> _HOW TO COMPLETE THIS TASK_
Copy out each line featuring the string "ثانیه" from the entries beneath.

________

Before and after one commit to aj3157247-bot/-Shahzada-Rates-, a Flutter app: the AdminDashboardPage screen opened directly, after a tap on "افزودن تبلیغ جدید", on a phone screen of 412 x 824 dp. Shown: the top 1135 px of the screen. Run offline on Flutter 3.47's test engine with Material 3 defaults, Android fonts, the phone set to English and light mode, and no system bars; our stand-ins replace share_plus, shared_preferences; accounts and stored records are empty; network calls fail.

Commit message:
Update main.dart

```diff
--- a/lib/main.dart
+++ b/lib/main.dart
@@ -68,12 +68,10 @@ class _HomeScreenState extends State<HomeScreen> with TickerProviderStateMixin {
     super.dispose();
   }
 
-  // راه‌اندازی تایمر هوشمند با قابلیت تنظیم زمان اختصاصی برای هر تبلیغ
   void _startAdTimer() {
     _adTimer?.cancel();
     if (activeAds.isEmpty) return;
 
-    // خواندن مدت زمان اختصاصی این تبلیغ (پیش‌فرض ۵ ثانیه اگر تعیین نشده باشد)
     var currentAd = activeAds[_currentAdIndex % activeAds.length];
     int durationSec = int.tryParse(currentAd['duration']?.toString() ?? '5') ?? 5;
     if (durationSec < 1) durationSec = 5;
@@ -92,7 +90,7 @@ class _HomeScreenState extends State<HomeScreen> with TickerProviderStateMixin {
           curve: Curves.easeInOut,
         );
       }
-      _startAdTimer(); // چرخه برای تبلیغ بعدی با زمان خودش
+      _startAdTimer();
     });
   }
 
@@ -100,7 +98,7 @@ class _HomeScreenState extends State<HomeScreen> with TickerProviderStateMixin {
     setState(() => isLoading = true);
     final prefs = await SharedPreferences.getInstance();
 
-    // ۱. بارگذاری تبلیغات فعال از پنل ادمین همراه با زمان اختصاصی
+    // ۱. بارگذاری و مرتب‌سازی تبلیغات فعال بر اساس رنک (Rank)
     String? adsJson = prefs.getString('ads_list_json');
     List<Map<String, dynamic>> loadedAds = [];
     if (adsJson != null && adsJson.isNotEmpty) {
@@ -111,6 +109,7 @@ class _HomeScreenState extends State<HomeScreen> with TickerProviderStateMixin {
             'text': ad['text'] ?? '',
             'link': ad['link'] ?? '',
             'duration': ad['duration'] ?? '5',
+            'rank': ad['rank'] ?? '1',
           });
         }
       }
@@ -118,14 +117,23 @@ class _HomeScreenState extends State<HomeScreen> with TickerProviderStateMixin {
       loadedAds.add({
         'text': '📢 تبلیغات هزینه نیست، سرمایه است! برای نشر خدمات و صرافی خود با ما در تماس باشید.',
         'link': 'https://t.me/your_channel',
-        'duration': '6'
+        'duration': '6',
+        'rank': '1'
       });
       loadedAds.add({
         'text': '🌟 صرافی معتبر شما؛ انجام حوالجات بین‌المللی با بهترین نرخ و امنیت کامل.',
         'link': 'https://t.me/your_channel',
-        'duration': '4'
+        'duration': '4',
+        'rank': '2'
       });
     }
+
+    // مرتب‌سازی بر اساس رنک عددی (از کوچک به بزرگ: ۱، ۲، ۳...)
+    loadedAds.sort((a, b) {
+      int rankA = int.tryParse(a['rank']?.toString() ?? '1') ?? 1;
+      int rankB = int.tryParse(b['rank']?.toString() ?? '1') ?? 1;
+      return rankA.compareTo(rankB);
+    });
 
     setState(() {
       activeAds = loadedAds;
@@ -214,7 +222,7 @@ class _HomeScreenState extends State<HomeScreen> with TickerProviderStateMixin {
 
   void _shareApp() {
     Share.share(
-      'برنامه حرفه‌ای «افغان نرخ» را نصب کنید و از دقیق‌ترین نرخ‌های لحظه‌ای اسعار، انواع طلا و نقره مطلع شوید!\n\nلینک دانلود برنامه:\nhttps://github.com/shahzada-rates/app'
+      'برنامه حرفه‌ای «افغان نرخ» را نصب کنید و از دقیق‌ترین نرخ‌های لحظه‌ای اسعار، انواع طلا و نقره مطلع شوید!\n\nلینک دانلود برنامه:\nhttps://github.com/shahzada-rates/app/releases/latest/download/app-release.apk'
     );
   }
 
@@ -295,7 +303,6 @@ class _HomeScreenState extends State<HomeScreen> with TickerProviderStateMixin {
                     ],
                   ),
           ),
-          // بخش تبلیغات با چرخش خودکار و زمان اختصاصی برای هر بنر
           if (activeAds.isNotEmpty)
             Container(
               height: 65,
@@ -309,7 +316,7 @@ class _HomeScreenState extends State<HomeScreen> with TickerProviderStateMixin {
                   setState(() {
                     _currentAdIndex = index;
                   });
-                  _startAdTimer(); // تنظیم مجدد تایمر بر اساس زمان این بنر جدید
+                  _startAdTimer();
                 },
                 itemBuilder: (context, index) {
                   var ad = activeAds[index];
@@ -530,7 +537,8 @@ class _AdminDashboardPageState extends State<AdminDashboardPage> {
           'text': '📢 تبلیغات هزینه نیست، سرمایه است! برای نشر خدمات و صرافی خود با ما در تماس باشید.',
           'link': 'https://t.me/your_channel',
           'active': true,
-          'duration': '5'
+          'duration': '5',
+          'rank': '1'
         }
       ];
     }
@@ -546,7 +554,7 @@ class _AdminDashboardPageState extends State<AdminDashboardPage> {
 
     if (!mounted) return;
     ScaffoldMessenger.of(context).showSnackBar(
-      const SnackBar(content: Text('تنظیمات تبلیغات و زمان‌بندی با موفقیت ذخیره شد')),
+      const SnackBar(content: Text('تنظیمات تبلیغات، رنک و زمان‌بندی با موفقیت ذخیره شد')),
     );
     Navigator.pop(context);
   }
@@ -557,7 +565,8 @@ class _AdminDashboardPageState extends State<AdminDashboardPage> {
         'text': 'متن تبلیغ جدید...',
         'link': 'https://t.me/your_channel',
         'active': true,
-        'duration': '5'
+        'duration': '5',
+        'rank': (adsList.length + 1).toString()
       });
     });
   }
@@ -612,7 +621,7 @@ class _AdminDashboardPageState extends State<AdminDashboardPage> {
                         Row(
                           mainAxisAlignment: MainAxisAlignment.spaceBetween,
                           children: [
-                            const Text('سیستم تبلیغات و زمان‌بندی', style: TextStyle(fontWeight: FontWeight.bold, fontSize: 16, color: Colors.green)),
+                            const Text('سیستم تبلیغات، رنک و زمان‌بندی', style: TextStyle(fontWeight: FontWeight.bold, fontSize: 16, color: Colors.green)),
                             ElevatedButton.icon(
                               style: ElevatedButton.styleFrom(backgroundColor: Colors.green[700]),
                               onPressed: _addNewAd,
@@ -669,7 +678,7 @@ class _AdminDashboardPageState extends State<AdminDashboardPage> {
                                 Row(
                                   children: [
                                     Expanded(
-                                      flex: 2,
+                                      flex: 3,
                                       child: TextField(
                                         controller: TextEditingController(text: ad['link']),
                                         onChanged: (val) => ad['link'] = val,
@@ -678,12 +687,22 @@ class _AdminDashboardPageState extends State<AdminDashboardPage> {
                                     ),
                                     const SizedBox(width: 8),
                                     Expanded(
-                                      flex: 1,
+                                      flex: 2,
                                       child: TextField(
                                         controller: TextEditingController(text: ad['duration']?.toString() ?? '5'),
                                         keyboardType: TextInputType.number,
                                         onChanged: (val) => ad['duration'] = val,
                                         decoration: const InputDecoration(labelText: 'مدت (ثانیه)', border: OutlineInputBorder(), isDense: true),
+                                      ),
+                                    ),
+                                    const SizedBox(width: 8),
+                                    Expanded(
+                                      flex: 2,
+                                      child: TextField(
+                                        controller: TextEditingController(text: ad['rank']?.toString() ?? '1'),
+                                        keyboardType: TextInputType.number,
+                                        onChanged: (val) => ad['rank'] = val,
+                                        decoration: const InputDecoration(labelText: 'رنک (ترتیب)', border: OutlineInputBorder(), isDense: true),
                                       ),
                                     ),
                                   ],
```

________

> _ANSWER AREA_
-    // خواندن مدت زمان اختصاصی این تبلیغ (پیش‌فرض ۵ ثانیه اگر تعیین نشده باشد)
                                         decoration: const InputDecoration(labelText: 'مدت (ثانیه)', border: OutlineInputBorder(), isDense: true),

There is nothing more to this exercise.